Google has a new problem: original add-on developers are being bought out by ad firms and their creations equipped with code serving ads to unsuspecting users.
Results from the second annual Mobile Pwn2Own competition ending today at PacSec Applied Security Conference in Tokyo, Japan, are in: the successful compromises include Samsung Galaxy S4 in the OS category, and Safari and Chrome in the mobile browser category.
A new feature that has been added to Google Canary is set to help users remove changes effected by malware that switches their homepage or injects ads into the sites their browse.
Inspired by a piece of fictional software described in Cory Doctorow's book Little Brother, developer Ben West created a browser plugin that should, in theory, make it difficult for advertisers and government agencies to create an accurate profile of an Internet user based on the websites he visits.

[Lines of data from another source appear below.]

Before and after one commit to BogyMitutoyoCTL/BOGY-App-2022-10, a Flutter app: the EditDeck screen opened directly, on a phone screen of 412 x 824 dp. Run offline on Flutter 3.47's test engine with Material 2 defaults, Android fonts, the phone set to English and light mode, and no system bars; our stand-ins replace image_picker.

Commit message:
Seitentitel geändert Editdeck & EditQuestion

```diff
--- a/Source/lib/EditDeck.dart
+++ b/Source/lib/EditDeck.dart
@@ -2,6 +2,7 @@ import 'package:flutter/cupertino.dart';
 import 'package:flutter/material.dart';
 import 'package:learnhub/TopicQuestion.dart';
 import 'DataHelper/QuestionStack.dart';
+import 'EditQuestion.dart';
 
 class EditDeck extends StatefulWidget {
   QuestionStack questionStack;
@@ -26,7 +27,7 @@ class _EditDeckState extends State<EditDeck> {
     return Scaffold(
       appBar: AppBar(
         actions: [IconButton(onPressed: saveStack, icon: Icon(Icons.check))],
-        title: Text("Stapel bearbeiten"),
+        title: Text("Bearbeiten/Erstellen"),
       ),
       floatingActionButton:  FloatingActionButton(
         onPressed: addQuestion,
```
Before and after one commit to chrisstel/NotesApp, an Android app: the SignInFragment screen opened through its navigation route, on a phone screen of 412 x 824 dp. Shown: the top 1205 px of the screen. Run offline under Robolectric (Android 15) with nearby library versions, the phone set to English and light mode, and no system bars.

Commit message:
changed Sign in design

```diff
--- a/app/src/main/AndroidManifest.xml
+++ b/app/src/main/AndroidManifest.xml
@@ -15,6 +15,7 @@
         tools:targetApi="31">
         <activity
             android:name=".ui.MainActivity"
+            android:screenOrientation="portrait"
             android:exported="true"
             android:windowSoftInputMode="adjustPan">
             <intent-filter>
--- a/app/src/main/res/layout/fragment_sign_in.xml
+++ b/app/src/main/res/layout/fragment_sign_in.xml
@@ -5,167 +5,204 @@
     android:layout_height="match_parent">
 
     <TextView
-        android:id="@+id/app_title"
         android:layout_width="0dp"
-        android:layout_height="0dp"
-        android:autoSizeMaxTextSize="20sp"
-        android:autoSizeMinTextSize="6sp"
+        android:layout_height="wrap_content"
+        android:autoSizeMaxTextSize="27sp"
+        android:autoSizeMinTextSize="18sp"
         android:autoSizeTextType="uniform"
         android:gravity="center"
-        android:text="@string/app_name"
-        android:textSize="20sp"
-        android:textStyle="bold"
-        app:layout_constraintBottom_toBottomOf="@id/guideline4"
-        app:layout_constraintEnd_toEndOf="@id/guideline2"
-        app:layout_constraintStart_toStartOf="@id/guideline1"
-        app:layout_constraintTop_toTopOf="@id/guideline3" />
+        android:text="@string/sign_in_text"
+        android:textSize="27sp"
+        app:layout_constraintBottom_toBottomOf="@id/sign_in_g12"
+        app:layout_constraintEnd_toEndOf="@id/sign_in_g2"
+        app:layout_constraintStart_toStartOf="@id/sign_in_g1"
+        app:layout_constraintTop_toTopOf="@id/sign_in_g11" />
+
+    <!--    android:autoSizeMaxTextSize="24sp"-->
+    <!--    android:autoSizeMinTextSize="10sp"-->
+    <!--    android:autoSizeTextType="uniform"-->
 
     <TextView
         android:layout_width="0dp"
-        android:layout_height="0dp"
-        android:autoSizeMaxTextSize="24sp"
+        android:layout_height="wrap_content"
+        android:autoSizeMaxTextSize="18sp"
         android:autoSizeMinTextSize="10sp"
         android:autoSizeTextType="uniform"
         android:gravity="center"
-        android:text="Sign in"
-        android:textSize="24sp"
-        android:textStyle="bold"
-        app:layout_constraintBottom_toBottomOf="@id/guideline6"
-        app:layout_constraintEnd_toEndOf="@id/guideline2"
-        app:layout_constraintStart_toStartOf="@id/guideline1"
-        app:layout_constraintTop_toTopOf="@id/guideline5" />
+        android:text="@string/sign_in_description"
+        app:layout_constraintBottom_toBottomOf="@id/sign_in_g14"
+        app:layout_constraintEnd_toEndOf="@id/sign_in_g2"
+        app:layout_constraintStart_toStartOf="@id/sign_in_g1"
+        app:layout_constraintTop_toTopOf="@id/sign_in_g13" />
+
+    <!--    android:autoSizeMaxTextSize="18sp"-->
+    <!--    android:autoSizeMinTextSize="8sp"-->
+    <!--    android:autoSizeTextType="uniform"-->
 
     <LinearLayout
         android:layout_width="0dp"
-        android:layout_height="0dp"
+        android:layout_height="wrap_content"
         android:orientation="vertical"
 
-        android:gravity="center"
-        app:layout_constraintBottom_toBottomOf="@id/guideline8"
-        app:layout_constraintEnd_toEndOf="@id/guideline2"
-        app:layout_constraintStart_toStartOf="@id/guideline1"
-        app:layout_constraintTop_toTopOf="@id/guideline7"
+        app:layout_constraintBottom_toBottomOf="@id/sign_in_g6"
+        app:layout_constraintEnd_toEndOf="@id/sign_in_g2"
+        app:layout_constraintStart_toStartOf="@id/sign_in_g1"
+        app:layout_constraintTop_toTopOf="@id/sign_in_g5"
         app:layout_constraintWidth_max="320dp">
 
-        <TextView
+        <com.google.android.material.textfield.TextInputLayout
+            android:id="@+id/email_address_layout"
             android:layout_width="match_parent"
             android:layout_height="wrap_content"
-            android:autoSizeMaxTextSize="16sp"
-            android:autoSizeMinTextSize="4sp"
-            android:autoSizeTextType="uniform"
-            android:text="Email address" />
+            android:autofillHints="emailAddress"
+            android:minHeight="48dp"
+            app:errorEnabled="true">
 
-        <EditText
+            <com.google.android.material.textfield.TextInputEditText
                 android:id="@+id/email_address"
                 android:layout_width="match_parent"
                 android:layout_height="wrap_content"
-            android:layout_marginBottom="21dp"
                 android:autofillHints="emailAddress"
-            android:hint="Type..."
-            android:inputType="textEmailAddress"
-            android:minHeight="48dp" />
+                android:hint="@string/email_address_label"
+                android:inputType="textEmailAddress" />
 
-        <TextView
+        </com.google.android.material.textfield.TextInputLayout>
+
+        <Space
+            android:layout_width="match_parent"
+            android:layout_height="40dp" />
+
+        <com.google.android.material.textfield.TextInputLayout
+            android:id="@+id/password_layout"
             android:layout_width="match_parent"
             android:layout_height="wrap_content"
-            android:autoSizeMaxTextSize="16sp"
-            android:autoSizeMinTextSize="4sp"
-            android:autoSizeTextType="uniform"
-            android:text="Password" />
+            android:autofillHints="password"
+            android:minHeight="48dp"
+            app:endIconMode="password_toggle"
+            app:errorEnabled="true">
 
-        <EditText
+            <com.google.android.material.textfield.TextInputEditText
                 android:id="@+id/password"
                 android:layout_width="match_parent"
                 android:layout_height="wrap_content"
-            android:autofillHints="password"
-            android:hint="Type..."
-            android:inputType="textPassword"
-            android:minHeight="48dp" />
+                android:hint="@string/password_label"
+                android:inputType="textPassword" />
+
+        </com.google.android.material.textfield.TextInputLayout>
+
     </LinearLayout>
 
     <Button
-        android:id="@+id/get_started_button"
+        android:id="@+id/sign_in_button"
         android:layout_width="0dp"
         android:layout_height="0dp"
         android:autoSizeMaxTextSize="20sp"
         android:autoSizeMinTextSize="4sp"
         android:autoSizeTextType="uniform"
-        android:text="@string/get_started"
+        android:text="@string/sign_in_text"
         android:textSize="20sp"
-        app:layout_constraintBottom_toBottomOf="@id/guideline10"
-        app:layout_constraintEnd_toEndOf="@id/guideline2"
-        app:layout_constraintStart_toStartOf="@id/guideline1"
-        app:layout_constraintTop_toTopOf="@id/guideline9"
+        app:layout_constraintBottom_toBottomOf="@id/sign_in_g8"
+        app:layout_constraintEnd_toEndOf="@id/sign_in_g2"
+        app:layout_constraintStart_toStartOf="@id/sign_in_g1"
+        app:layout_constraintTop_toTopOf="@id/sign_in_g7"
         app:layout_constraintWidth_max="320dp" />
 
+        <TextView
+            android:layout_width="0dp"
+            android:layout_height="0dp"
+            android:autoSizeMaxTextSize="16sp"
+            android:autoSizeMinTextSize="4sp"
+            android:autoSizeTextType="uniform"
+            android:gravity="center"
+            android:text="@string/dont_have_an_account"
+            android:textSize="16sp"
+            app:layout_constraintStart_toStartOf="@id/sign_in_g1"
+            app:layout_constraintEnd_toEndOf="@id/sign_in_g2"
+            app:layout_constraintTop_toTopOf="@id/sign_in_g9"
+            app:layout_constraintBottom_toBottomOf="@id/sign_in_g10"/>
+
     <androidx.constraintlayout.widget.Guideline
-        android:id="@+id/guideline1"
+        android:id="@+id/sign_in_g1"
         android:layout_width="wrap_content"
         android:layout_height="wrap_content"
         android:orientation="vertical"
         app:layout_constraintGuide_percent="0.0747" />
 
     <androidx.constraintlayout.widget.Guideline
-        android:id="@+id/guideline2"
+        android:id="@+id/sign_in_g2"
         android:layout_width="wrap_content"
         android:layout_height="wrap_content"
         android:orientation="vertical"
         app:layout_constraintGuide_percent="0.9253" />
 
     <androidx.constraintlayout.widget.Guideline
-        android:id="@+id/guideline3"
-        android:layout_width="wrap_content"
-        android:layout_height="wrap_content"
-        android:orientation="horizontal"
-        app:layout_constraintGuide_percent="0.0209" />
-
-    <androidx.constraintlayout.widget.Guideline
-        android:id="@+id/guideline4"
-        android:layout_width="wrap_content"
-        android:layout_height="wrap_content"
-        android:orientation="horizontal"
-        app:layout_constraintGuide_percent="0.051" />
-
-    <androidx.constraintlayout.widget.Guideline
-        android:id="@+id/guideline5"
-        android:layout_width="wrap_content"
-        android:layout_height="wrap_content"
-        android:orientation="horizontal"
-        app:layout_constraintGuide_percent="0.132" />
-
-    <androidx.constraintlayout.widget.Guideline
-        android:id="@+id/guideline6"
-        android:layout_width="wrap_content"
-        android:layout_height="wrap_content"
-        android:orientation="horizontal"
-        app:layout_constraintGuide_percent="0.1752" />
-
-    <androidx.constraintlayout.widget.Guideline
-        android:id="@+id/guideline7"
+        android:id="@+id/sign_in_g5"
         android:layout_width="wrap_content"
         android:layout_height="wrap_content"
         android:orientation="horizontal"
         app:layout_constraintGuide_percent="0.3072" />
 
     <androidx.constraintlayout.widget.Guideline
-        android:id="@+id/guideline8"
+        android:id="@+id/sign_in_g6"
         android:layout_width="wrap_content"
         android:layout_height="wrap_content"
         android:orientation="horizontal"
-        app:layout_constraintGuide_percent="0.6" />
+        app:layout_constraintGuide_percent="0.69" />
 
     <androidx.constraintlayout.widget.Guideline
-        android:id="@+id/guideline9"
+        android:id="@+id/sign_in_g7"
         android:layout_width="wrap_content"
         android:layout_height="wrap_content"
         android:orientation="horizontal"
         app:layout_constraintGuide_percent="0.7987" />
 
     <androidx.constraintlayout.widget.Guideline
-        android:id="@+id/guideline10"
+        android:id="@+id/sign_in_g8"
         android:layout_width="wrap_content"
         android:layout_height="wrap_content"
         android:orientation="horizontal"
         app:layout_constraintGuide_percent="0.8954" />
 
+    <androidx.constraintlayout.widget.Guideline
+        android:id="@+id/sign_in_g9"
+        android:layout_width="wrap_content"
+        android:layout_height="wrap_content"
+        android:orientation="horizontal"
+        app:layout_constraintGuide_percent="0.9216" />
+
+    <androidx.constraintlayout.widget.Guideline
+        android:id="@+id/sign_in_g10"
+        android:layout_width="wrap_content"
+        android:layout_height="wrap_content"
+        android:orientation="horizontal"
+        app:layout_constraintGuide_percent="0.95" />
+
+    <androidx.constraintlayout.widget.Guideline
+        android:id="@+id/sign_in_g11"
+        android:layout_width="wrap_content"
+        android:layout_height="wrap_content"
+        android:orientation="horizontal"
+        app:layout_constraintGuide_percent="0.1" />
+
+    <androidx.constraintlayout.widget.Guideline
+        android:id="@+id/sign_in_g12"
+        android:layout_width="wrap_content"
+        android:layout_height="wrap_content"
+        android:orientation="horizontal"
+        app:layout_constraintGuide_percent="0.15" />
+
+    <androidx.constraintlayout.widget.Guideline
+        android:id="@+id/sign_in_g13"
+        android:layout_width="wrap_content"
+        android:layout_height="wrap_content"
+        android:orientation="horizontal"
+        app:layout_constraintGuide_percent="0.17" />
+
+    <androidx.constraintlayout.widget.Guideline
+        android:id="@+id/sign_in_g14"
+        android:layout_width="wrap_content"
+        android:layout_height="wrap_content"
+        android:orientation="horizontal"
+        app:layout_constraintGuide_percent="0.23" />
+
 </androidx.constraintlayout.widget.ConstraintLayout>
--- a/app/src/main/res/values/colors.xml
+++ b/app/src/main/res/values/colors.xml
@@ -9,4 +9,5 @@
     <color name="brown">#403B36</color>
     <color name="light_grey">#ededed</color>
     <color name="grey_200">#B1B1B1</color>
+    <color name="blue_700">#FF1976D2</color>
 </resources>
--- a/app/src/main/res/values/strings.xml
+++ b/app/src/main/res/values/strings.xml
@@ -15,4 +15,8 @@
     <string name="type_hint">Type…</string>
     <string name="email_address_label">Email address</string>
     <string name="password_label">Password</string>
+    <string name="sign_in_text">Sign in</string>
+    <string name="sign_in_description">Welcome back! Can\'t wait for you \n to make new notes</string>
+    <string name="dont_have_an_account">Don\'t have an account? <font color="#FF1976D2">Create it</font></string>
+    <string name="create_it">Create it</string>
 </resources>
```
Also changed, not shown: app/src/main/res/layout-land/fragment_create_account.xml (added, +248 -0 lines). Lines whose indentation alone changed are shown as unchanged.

When choosing to import his Safari bookmarks and settings into Google's Chrome browser, software developer Elliot Kember discovered that although it seemed like he could opt out of importing his saved passwords, he had no choice but to do it: "Why is 'Saved passwords' greyed out, and mandatory? Why have a check-box? This is the illusion of choice," he says, and points out another thing that troubles him: the imported passwords can easily be revealed to anyone having physical access to the computer, via a click on the "Show" button in Chrome’s settings panel.